Tom and Susan stood silently on the well-manicured lawn, looking at a bed of white lilies.
Beams of light from the patio lamps stretched across the lawn and made the flowers look like little stars. A small trowel stood upright in the loose soil, its red handle peeking up, and next to the flower bed, five small, empty flower pots were stacked. A portable sprinkler clicked in tight arcs over the lilies, spitting threads of water that sparkled in the faint light.
Tom held a glass of white wine is his right hand and the glass sweated in the warm summer night. He lifted his left hand and cupped it around his ear. “Can you hear that?”
Susan didn’t reply. She was looking at the mounds of soil and the lilies. “I hope they’ll grow quickly.”
Tom let his hand drop back to his side and took a sip of his wine. “Me too.”
Susan cocked an ear to the night sky. “I can’t hear anything. I can only hear the sprinkler.”
“Exactly,” Tom said, “Not a single bark. And that’s why you’re a star.” He leaned over and put his left arm around her shoulder, kissed her on the forehead and turned back to face the lilies.
“They’re so white. Innocent little ghosts.” Tom said. He raised his glass to his lips and tilted it and began drinking, his adam’s apple rising and falling until he emptied the glass.
He held the glass upside down over the lawn. “Let’s celebrate, baby. Let’s get fucking drunk.”
They stood listening to the tick-tick-tick of the sprinkler.
A face popped over the fence to their left and spoke. “Hey Tom. Hey Susan.”
“Hello Phil,” Susan said.
“Phil! Lovely night out, neighbour!” Tom said, “It’s so warm! And so quiet!”
“Yeah, about that,” Phil said, “have you seen Ruby? We haven’t seen her for about a day now. Not since a little after she, uh, ate your last Lily patch.”
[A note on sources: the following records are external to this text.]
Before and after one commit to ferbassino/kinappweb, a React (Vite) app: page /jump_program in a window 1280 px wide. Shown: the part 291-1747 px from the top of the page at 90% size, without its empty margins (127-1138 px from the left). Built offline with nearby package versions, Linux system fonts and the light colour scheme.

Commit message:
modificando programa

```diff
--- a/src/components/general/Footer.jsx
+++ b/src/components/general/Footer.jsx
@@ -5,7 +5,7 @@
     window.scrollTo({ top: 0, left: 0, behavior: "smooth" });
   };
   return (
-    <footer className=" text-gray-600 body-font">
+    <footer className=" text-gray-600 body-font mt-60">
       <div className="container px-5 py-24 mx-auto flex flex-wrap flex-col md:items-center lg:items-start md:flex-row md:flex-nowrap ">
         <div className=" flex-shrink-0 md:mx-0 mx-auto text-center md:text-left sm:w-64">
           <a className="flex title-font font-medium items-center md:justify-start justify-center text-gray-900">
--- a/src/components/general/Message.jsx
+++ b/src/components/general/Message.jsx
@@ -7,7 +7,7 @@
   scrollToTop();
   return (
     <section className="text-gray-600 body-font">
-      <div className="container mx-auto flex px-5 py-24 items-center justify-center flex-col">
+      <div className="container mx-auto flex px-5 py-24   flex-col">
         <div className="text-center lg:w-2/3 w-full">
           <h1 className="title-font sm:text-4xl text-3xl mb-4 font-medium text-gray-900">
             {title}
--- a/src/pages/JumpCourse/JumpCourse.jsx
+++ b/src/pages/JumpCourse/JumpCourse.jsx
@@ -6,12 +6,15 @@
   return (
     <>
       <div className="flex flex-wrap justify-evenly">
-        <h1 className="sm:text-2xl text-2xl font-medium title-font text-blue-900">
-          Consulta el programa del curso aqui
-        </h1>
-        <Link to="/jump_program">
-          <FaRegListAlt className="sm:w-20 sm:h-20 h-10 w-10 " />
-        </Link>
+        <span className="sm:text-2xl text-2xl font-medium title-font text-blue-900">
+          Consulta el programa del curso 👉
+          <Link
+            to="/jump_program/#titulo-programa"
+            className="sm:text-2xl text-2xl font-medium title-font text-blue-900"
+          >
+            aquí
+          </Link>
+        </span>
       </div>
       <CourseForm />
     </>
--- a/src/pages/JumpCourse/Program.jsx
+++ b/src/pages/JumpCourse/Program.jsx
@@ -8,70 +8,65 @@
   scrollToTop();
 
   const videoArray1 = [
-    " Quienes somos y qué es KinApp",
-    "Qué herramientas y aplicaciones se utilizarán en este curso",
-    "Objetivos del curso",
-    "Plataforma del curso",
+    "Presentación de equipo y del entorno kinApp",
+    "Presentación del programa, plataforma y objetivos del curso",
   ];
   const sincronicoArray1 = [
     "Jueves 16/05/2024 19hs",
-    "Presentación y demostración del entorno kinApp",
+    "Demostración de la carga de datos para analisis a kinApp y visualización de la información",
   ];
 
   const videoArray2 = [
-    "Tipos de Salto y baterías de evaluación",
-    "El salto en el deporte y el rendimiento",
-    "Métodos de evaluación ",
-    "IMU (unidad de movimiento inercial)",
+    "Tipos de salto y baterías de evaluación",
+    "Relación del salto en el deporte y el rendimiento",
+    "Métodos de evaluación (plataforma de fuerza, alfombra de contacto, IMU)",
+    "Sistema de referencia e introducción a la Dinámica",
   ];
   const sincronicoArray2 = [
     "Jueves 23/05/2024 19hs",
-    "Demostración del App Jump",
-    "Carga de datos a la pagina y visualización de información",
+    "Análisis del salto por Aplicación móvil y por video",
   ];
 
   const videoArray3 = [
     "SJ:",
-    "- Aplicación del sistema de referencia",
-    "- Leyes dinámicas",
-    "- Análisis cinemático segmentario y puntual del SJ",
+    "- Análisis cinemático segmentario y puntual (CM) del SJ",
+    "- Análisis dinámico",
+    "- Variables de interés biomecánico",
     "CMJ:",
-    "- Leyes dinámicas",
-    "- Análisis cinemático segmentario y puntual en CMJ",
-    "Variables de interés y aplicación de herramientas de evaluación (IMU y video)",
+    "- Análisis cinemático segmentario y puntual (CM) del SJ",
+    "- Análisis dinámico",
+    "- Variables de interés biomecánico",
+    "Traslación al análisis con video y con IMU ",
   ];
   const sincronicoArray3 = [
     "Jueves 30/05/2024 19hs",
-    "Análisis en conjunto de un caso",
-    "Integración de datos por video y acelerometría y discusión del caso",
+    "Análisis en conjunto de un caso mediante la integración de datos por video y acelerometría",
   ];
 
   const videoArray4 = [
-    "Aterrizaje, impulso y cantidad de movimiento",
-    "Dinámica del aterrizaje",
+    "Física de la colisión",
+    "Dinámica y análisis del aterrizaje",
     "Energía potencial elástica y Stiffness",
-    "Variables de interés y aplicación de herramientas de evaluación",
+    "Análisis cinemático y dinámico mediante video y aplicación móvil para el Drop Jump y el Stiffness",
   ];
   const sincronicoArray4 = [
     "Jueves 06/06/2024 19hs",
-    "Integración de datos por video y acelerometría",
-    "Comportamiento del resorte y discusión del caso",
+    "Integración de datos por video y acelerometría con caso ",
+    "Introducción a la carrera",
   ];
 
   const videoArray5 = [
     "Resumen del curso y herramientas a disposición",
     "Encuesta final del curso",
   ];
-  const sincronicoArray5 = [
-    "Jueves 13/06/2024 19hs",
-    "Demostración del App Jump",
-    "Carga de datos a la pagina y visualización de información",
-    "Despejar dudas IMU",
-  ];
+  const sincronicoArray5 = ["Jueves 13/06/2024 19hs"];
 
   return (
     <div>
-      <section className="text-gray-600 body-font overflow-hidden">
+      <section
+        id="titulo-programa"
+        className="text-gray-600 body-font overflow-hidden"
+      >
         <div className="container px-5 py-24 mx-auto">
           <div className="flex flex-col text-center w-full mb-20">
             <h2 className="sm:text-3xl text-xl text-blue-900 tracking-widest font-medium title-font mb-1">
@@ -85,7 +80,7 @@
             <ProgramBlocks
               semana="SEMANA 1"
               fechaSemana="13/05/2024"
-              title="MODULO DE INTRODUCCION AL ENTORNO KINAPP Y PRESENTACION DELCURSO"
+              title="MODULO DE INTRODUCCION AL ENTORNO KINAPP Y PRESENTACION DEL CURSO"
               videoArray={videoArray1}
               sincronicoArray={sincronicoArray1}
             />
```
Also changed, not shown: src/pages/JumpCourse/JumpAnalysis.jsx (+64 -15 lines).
Susan leaned closer into Tom’s arms. She lifted her glass and held it to her lips, but didn’t drink.
Tom turned toward Phil and pulled Susan in closer. “Haven’t heard a peep, Phil, but I’m sure she’ll show up somewhere.”
Phil shook his head. “Alright then, you two. Enjoy the evening. If you see her, can you let me know?” Phil looked down at their flowers. “I see you guys didn’t waste time planting a new one already! Nice. And hey, I promise I’ll pay you back for the last two patches she ate. You just let me know how much it is.”
Tom lifted his empty glass toward Phil. “No problem Phil! These things happen. We’ll let you know. Take care.”
Phil nodded and disappeared behind his fence.
Tom leaned in close, speaking quietly into Susan’s ear. “You’re such a star. I love you. We’ll be able to sleep at night! The lilies will grow!”
“I hope so.”
They both looked at the loose piles of soil around the lilies. The sprinkler clicked its way back and forth, spitting its silver threads on the flowers.
“Alrighty,” Tom said. “I’ll go get some more wine.”